Two recent decisions of the Ontario Superior Court of Justice have considered whether a treating/assessing facility can advance a claim against the accident benefits insurer of the claimant being treated.

In the usual course of adjusting an accident benefits claim, the insurer considers applications for treatment and assessments through the usual OCF-18 and OCF-22 application process respectively. As it is the insured person who applies for benefits through their own insurance company, the moniker “first-party insurance claims” applies to accident benefits claims. Where treatment and/or assessments have been denied by the insurer, a dispute can arise as to whether the insurer should pay for the treatment/assessments applied for and denied. When such a dispute arises, that dispute belongs to the insured person (ie. the claimant). The claimant must first mediate the dispute through the Financial Services Commission prior to the commencement of arbitration or litigation proceedings.

Recently, the Superior Court considered claims advanced by MedCentra Inc. against accident benefits insurers. In other words, the claim for compensation was advanced directly by a facility, not by the insured person. MedCentra Inc. sought compensation from the accident benefits insurer for the costs of MRI scans which had been provided to various insured persons but not funded by the insurer. The Court released two decisions in two separate claims made by MedCentra. The first decision is regarding MedCentra’s claim against Economical Mutual Insurance Company and the second decision is regarding MedCentra’s claim against Unifund Assurance Company. The decisions are: MedCentra Inc. v. Economical Mutual Insurance Company (2009 CanLII 51184) and MedCentra Inc. v. Unifund Assurance Company (2009 CanLII 44708).

The Economical decision resulted in MedCentra’s claim being dismissed. Economical brought a motion for summary judgment, meaning they were asking the Court to make a decision on the matter without a full-blown trial on the basis of certain problems with MedCentra’s claim. Economical argued that MedCentra had no standing to make a claim on the basis that there was no contract between Economical and MedCentra. In the absence of a contract, Economical argued that there was no basis to compel payment. Economical won its motion and MedCentra's claim was dismissed on the basis that there was no privity of contract between it and Economical.

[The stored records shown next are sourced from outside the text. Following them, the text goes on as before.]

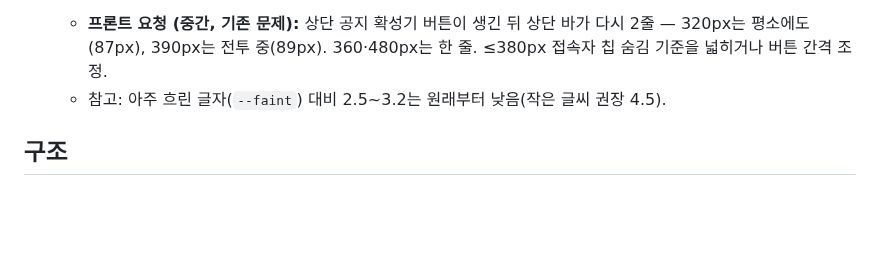
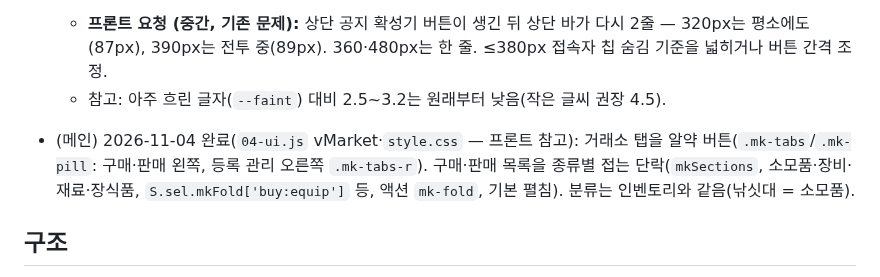
Before and after one commit to kaonteck/blesetsaga, a Markdown page: CLAUDE.md, the part around the change. GitHub-like rendering; blank space fills up the shorter version.

Commit message:
보드: 거래소 개편 기록
Co-Authored-By: Claude Opus 5.5 <noreply@anthropic.com>
Claude-Session: https://claude.ai/code/session_01BTcpjK3n15P3YmmT7xGb8x

```diff
--- a/CLAUDE.md
+++ b/CLAUDE.md
@@ -222,6 +222,8 @@
 - (체크) 2026-11-02 완료: `frontend/dungeon-arrow`(남보라 배경 톤·던전 ›)는 메인이 먼저 병합(3aa54a3) → 병합본 확인. 충돌 표시 없음·중괄호 짝 맞음, 메인 퀘스트 묶음 규칙과 프론트 채팅 버튼 색 둘 다 남음, `theme-color #0f0e1b`. 글자 대비 변환 전과 같음(본문 11.8 · 흐린 5.5 · 아주 흐린 3.0 on slab). 던전 › 390·1280px 상자 오른쪽 위 10px·24×24px, 이동 정상. 콘솔 오류 0.
   - **프론트 요청 (중간, 기존 문제):** 상단 공지 확성기 버튼이 생긴 뒤 상단 바가 다시 2줄 — 320px는 평소에도(87px), 390px는 전투 중(89px). 360·480px는 한 줄. ≤380px 접속자 칩 숨김 기준을 넓히거나 버튼 간격 조정.
   - 참고: 아주 흐린 글자(`--faint`) 대비 2.5~3.2는 원래부터 낮음(작은 글씨 권장 4.5).
+- (메인) 2026-11-04 완료(`04-ui.js` vMarket·`style.css` — 프론트 참고): 거래소 탭을 알약 버튼(`.mk-tabs`/`.mk-pill`: 구매·판매 왼쪽, 등록 관리 오른쪽 `.mk-tabs-r`). 구매·판매 목록을 종류별 접는 단락(`mkSections`, 소모품·장비·재료·장식품, `S.sel.mkFold['buy:equip']` 등, 액션 `mk-fold`, 기본 펼침). 분류는 인벤토리와 같음(낚싯대 = 소모품).
+
 ## 구조
 - **JS는 일반 `<script>` 여러 개가 순서대로 로드**되며 모두 같은 전역 스코프를 공유한다(모듈 아님, 번들러 없음). 파일마다 첫 줄 `'use strict';`.
   - 주의: 함수 선언 호이스팅은 **파일 안에서만** 된다. 로드 시점에 바로 실행되는 코드(최상위 `const X=f()`, `Object.assign(...)` 등)가 **뒤 파일**의 함수를 부르면 오류. 런타임(클릭·render 등)에서 부르는 건 상관없음.
```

MedCentra also commenced a claim against the Unifund Assurance Company for the payment of MRI fees. Unifund brought a motion to strike MedCentra's Statement of Claim. The Economical decision had been released just prior to the hearing of Unifund's motion. The Court dismissed Unifund's motion to strike the Claim and decided that MedCentra would be allowed to continue with its claim against Unifund. MedCentra had not successfully argued any entitlement to damages, it had simply won the right to proceed with its claim against Unifund.

The Court agreed with the Economical decision and stated that there was no contract between MedCentra and Unifund. In the Statement Claim against Unifund, however, MedCentra went further than simply alleging breach of contract. MedCentra alleged that Unifund had committed other wrongs (in tort) which caused losses to MedCentra. The allegations are as follows:

“In so breaching its obligations pursuant to the SABS, the insurer has thereby induced each insured person to breach his/her contract with MedCentra for the payment of fees, or alternatively, the insurer has thereby intentionally interfered with economic relations between MedCentra and each insured person, for which MedCentra’s entitled to damages […].”

Because the allegations against Unifund go beyond breach of contract, the Court decided that MedCentra would be allowed to proceed with those claims. The Court stated that MedCentra’s claim “met the minimum threshold” applied in the early stages of the proceedings but went on to state, “there are clearly weaknesses which [MedCentra] will have to overcome if it is to be successful at trial or on a summary judgment motion.”

Although the Court has acknowledged the weaknesses in MedCentra’s claim against Unifund, an eye should be kept on how this claim is ultimately decided. Arguably, if there has been a breach of the Statutory Accident Benefits Schedule by an insurer, such a breach may result in benefits being payable to or on behalf of the insured person. Even in the case of a statutory breach, however, the dispute over whether a particular benefit is payable would still belong to the claimant, who could commence a claim through the usual FSCO mediation process. These may be the “weaknesses” in MedCentra’s claim to which the Court is referring. In the event that MedCentra were to successfully overcome the weaknesses in its claim, a judgment in its favour would no doubt open the door to other facilities seeking compensation in tort against the accident benefits insurer.